Gang of Four — What Happens Next

Wednesday, March 4th, 2015

Anyone who’s ever participated in a first year philosophy class would be aware of Theseus’s ship; a thought experiment that asks whether or not the eponymous trireme, with all its constituent parts replaced, can still be called the original vessel. This philosophical puzzle can be applied to the newest release from Gang of Four, an iconic band whose foundational members have slowly whittled away to the point that only guitarist Andy Gill remains.

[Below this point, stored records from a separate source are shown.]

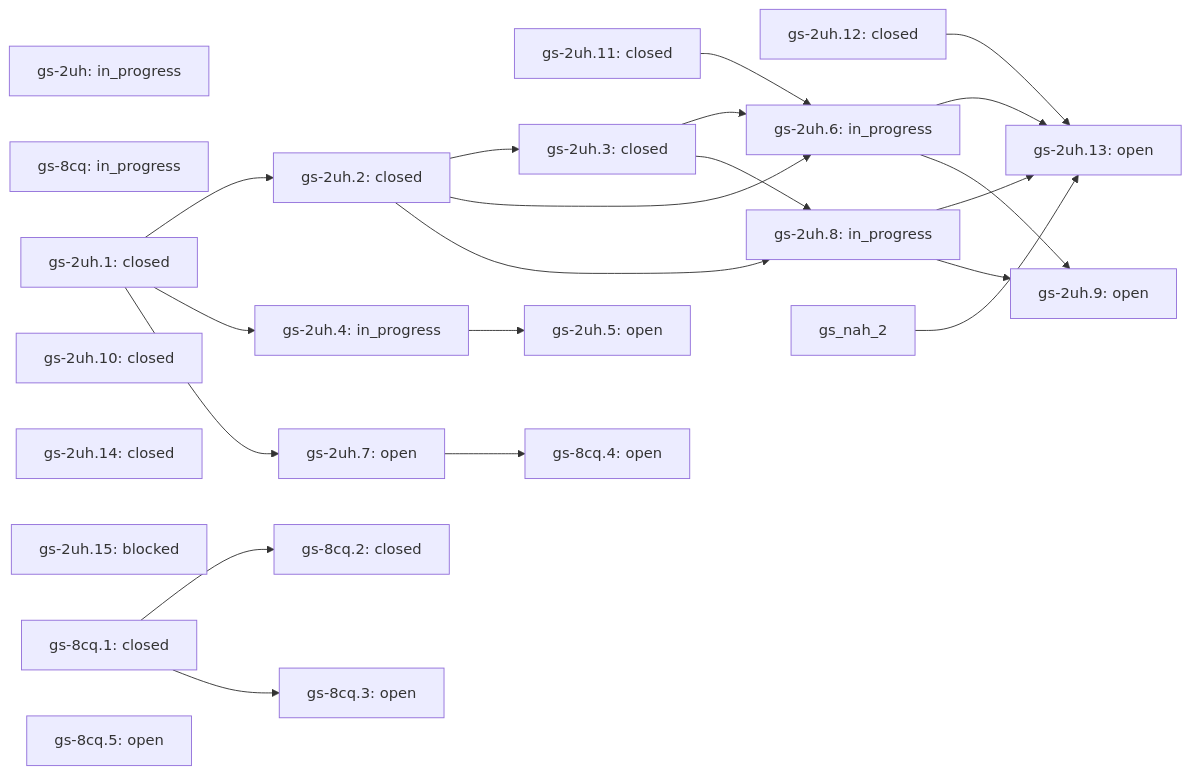
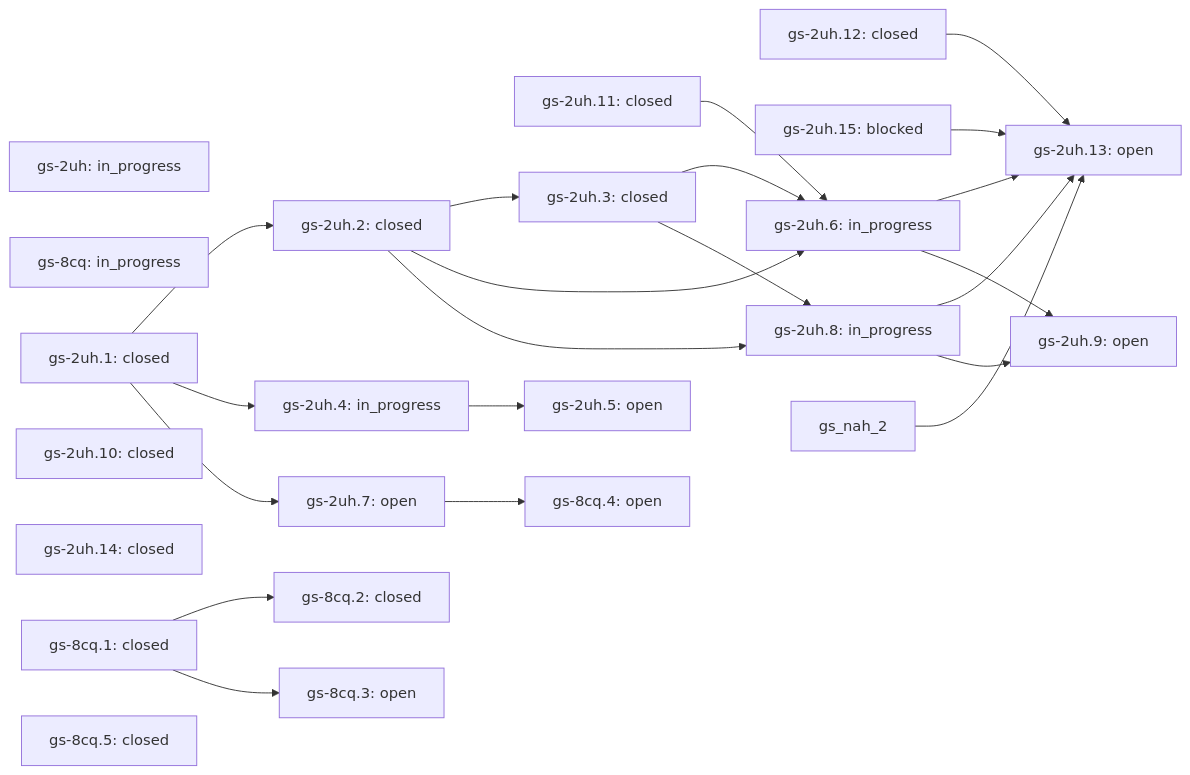
The diagram in docs/skills/vps-health/ROADMAP.md (lifeofgurpreet/G-Skills), drawn with Mermaid before and after one commit. The commit also changed other lines of this file and 4 other files, not shown here.

````diff
--- a/docs/skills/vps-health/ROADMAP.md
+++ b/docs/skills/vps-health/ROADMAP.md
@@ -34,44 +34,45 @@
 ```mermaid
 flowchart LR
   gs_2uh["gs-2uh: in_progress"]
   gs_8cq["gs-8cq: in_progress"]
   gs_2uh_1["gs-2uh.1: closed"]
   gs_2uh_10["gs-2uh.10: closed"]
   gs_2uh_11["gs-2uh.11: closed"]
   gs_2uh_12["gs-2uh.12: closed"]
   gs_2uh_13["gs-2uh.13: open"]
   gs_2uh_12 --> gs_2uh_13
+  gs_2uh_15 --> gs_2uh_13
   gs_2uh_6 --> gs_2uh_13
   gs_2uh_8 --> gs_2uh_13
   gs_nah_2 --> gs_2uh_13
   gs_2uh_14["gs-2uh.14: closed"]
   gs_2uh_15["gs-2uh.15: blocked"]
   gs_2uh_2["gs-2uh.2: closed"]
   gs_2uh_1 --> gs_2uh_2
   gs_2uh_3["gs-2uh.3: closed"]
   gs_2uh_2 --> gs_2uh_3
   gs_2uh_4["gs-2uh.4: in_progress"]
   gs_2uh_1 --> gs_2uh_4
   gs_2uh_5["gs-2uh.5: open"]
   gs_2uh_4 --> gs_2uh_5
   gs_2uh_6["gs-2uh.6: in_progress"]
   gs_2uh_11 --> gs_2uh_6
   gs_2uh_2 --> gs_2uh_6
   gs_2uh_3 --> gs_2uh_6
   gs_2uh_8["gs-2uh.8: in_progress"]
   gs_2uh_2 --> gs_2uh_8
   gs_2uh_3 --> gs_2uh_8
   gs_8cq_1["gs-8cq.1: closed"]
   gs_8cq_2["gs-8cq.2: closed"]
   gs_8cq_1 --> gs_8cq_2
   gs_2uh_7["gs-2uh.7: open"]
   gs_2uh_1 --> gs_2uh_7
   gs_2uh_9["gs-2uh.9: open"]
   gs_2uh_6 --> gs_2uh_9
   gs_2uh_8 --> gs_2uh_9
   gs_8cq_3["gs-8cq.3: open"]
   gs_8cq_1 --> gs_8cq_3
   gs_8cq_4["gs-8cq.4: open"]
   gs_2uh_7 --> gs_8cq_4
-  gs_8cq_5["gs-8cq.5: open"]
+  gs_8cq_5["gs-8cq.5: closed"]
 ```
````
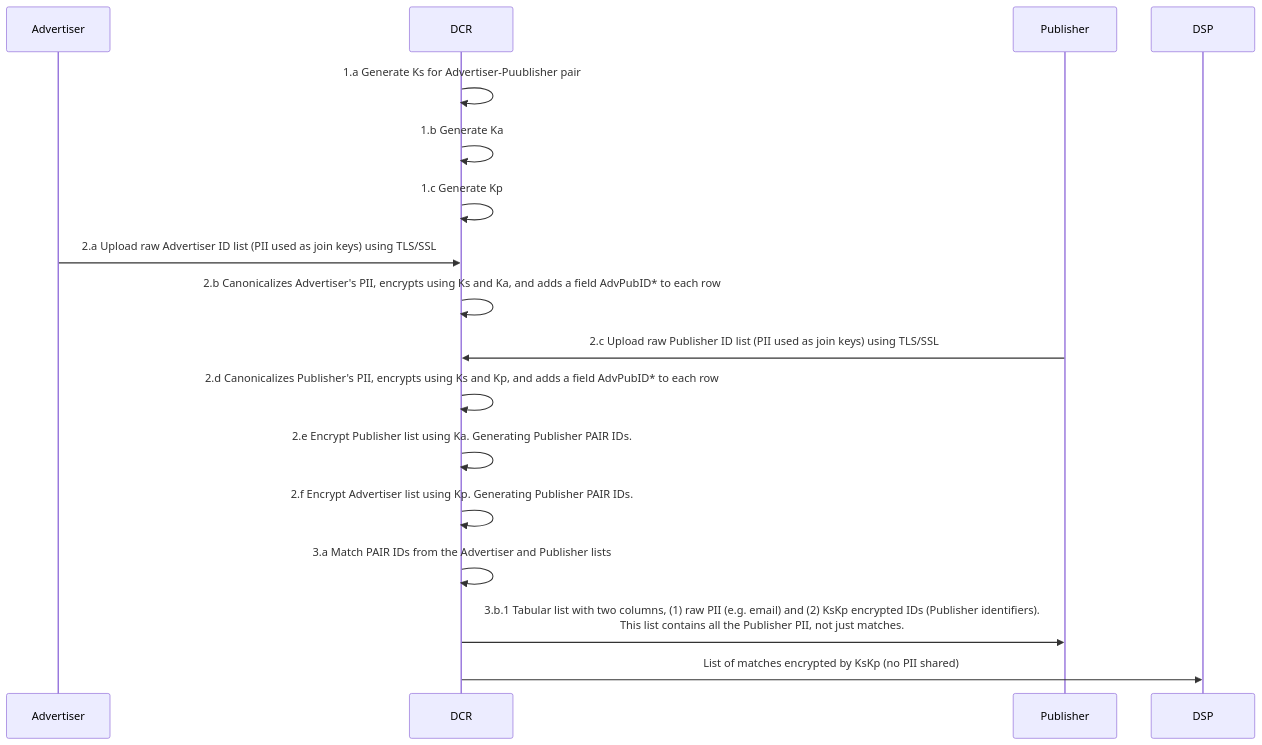
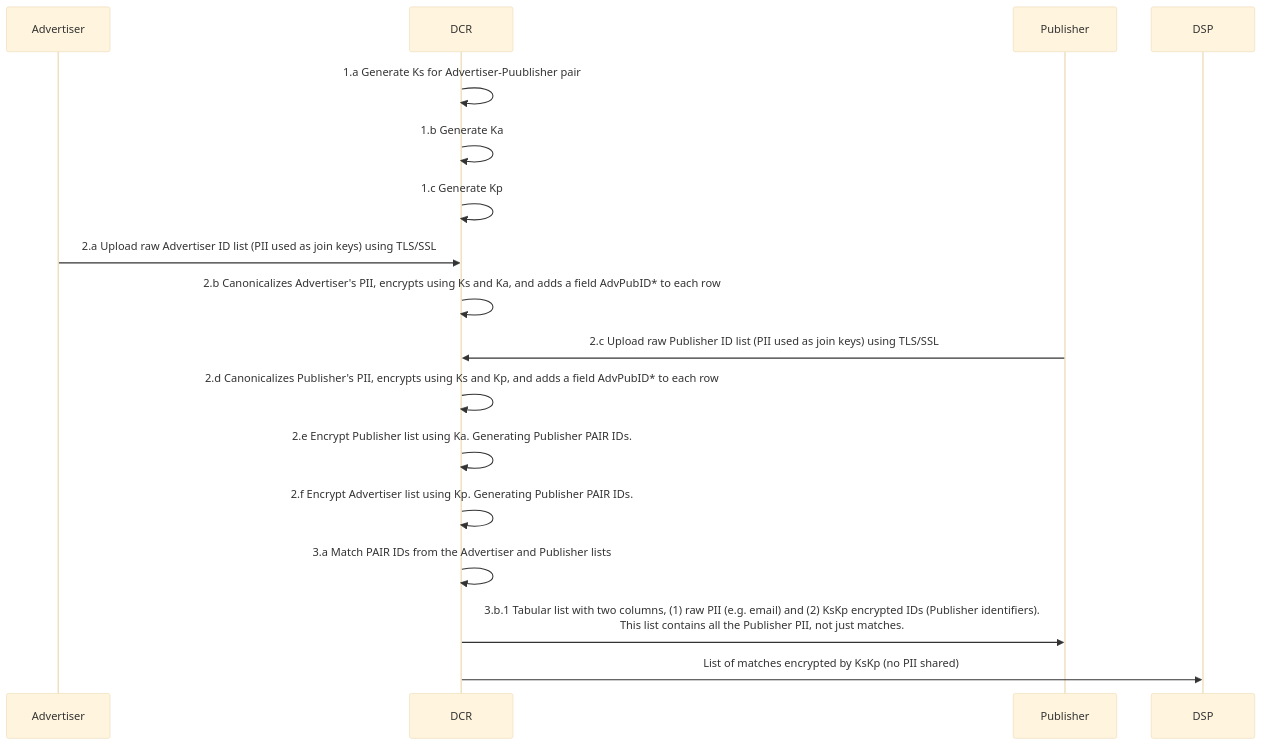
One commit to pm-harshad-mane/Diagrams changed the diagram in PAIR/Single_DCR.md. Above: the diagram before and after it, drawn with Mermaid.

````diff
--- a/PAIR/Single_DCR.md
+++ b/PAIR/Single_DCR.md
@@ -1,24 +1,25 @@
 ```mermaid
+%%{init: {'theme': 'base', 'themeVariables': { 'participantBkgColor': '#f0f0f0', 'participantBorderColor': '#000000' }}}%%
 sequenceDiagram
 
 participant Adv as Advertiser
 participant DCR
 participant Pub as Publisher
 participant DSP
 
 DCR->>DCR: 1.a Generate Ks for Advertiser-Puublisher pair
 DCR->>DCR: 1.b Generate Ka
 DCR->>DCR: 1.c Generate Kp
 
 Adv->>DCR: 2.a Upload raw Advertiser ID list (PII used as join keys) using TLS/SSL
 DCR->>DCR: 2.b Canonicalizes Advertiser's PII, encrypts using Ks and Ka, and adds a field AdvPubID* to each row
 Pub->>DCR: 2.c Upload raw Publisher ID list (PII used as join keys) using TLS/SSL
 DCR->>DCR: 2.d Canonicalizes Publisher's PII, encrypts using Ks and Kp, and adds a field AdvPubID* to each row
 DCR->>DCR: 2.e Encrypt Publisher list using Ka. Generating Publisher PAIR IDs.
 DCR->>DCR: 2.f Encrypt Advertiser list using Kp. Generating Publisher PAIR IDs.
 
 DCR->>DCR: 3.a Match PAIR IDs from the Advertiser and Publisher lists
 DCR->>Pub: 3.b.1 Tabular list with two columns, (1) raw PII (e.g. email) and (2) KsKp encrypted IDs (Publisher identifiers).<br/>This list contains all the Publisher PII, not just matches.
 DCR->>DSP: List of matches encrypted by KsKp (no PII shared)
 
 ```
````
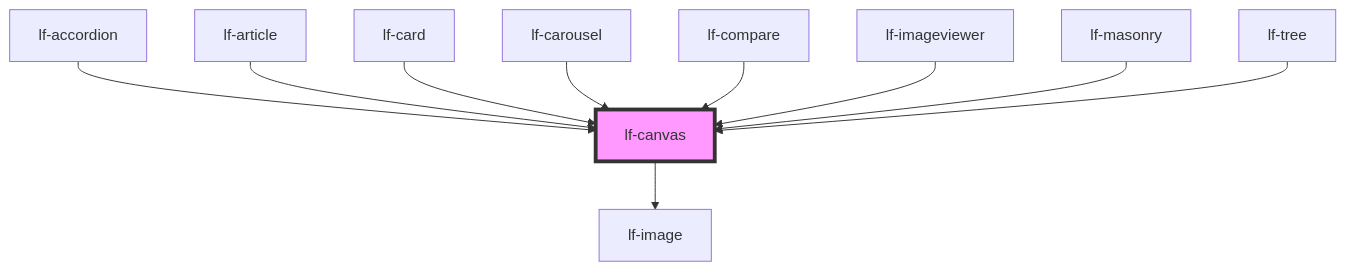
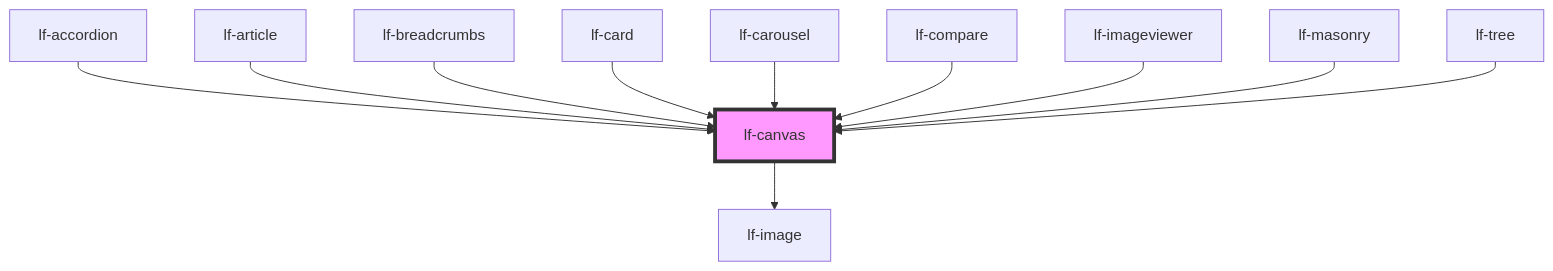
The diagram in packages/core/src/components/lf-canvas/readme.md (lucafoscili/lf-widgets), drawn with Mermaid before and after one commit. The commit also changed other lines of this file and 17 other files, not shown here.

````diff
--- a/packages/core/src/components/lf-canvas/readme.md
+++ b/packages/core/src/components/lf-canvas/readme.md
@@ -218,13 +219,14 @@
 ```mermaid
 graph TD;
   lf-canvas --> lf-image
   lf-accordion --> lf-canvas
   lf-article --> lf-canvas
+  lf-breadcrumbs --> lf-canvas
   lf-card --> lf-canvas
   lf-carousel --> lf-canvas
   lf-compare --> lf-canvas
   lf-imageviewer --> lf-canvas
   lf-masonry --> lf-canvas
   lf-tree --> lf-canvas
   style lf-canvas fill:#f9f,stroke:#333,stroke-width:4px
 ```
````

It’s a little easier to decide here than in the original scenario, because the basic components of the band haven’t entirely been replaced yet; Gill’s trademark contributions are still present, heard in familiar, single-note guitar riffs played to clattering staccato beats. The politics also remain, with songs like “Obey the Ghost” and “First World Citizen” making passionate social commentary on our consumer-focused, technologically saturated modern world. But just about everything else has changed, leaving few connections to the band that came before. Inconsistency itself is not a problem, as Gang of Four have always been experimental, but it does the question remains: are they still really Gang of Four?

“Where the Nightingale Sings” starts out strong, with the angular instrumental interplay of Gang of Four’s older work translated into funky minimalist synth rock. But by the start of “Broken Talk”, the record changes into something else, adopting a guitar and synth sound strongly reminiscent of KMFDM’s 1995 album Nihil. Guest vocals from Dead Weather/The Kills vocalist Allison Mosshart only strengthens the comparison, making the song sound like a weaker version of KMFDM’s single “Juke Joint Jezebel” but without the speed or edge. “Isle of Dogs” sounds a little better, with ringing parallel guitar riffs and poppy vocals above a grinding right-panned saw-tooth synth, and “Dying Rays” is lovely too, with miserable lyrics over soft-piano, and delicately layered electronic instruments, taking full advantage of guest vocalist Herbert Gröenemeyer’s crooning and melodic voice. “What I wanted… disappears in the haze,” Herbert sings, as Gill’s guitar riffs softly behind him. It’s a beautiful song, even if it bears little resemblance to anything the band has done before. But it isn’t particularly innovative; it’s the sort of ballad played by aging rock stars from Robert Smith to Liam Gallagher, and while it’s very nice to listen to, it’s not enough to recommend the album.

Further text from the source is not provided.